**Task statement:** Copy out each line of the material that includes the word "Halqʼeméylem".

******

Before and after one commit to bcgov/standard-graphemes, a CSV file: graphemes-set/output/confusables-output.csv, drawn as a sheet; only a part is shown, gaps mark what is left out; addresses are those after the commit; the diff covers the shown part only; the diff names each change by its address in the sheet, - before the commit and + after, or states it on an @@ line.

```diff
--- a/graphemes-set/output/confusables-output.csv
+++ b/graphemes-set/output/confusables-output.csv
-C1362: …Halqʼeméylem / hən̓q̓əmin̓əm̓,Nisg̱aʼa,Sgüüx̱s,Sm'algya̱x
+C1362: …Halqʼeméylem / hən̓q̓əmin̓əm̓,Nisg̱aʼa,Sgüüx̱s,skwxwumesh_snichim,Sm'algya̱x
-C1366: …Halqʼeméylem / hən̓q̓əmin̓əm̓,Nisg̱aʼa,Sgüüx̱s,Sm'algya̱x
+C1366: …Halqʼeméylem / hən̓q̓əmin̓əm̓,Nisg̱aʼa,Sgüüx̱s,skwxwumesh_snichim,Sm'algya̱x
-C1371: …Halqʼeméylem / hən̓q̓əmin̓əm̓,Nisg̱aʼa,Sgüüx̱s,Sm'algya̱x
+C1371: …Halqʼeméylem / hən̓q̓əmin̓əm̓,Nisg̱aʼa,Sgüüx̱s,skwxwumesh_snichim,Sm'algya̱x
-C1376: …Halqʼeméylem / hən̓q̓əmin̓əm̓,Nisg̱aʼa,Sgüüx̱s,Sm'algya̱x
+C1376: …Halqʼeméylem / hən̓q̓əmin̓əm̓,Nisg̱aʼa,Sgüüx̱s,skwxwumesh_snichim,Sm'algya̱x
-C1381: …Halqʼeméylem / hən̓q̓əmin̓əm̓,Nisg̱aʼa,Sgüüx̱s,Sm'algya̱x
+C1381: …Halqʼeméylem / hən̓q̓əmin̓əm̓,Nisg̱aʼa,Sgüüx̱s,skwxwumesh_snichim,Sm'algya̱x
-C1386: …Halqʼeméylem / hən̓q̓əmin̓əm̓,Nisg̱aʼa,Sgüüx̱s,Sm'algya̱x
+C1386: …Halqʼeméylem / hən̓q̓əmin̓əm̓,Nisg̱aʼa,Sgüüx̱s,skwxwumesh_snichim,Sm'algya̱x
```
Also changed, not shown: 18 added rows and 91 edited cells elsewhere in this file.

******

**Response area:**
-C1362: …Halqʼeméylem / hən̓q̓əmin̓əm̓,Nisg̱aʼa,Sgüüx̱s,Sm'algya̱x
+C1362: …Halqʼeméylem / hən̓q̓əmin̓əm̓,Nisg̱aʼa,Sgüüx̱s,skwxwumesh_snichim,Sm'algya̱x
-C1366: …Halqʼeméylem / hən̓q̓əmin̓əm̓,Nisg̱aʼa,Sgüüx̱s,Sm'algya̱x
+C1366: …Halqʼeméylem / hən̓q̓əmin̓əm̓,Nisg̱aʼa,Sgüüx̱s,skwxwumesh_snichim,Sm'algya̱x
-C1371: …Halqʼeméylem / hən̓q̓əmin̓əm̓,Nisg̱aʼa,Sgüüx̱s,Sm'algya̱x
+C1371: …Halqʼeméylem / hən̓q̓əmin̓əm̓,Nisg̱aʼa,Sgüüx̱s,skwxwumesh_snichim,Sm'algya̱x
-C1376: …Halqʼeméylem / hən̓q̓əmin̓əm̓,Nisg̱aʼa,Sgüüx̱s,Sm'algya̱x
+C1376: …Halqʼeméylem / hən̓q̓əmin̓əm̓,Nisg̱aʼa,Sgüüx̱s,skwxwumesh_snichim,Sm'algya̱x
-C1381: …Halqʼeméylem / hən̓q̓əmin̓əm̓,Nisg̱aʼa,Sgüüx̱s,Sm'algya̱x
+C1381: …Halqʼeméylem / hən̓q̓əmin̓əm̓,Nisg̱aʼa,Sgüüx̱s,skwxwumesh_snichim,Sm'algya̱x
-C1386: …Halqʼeméylem / hən̓q̓əmin̓əm̓,Nisg̱aʼa,Sgüüx̱s,Sm'algya̱x
+C1386: …Halqʼeméylem / hən̓q̓əmin̓əm̓,Nisg̱aʼa,Sgüüx̱s,skwxwumesh_snichim,Sm'algya̱x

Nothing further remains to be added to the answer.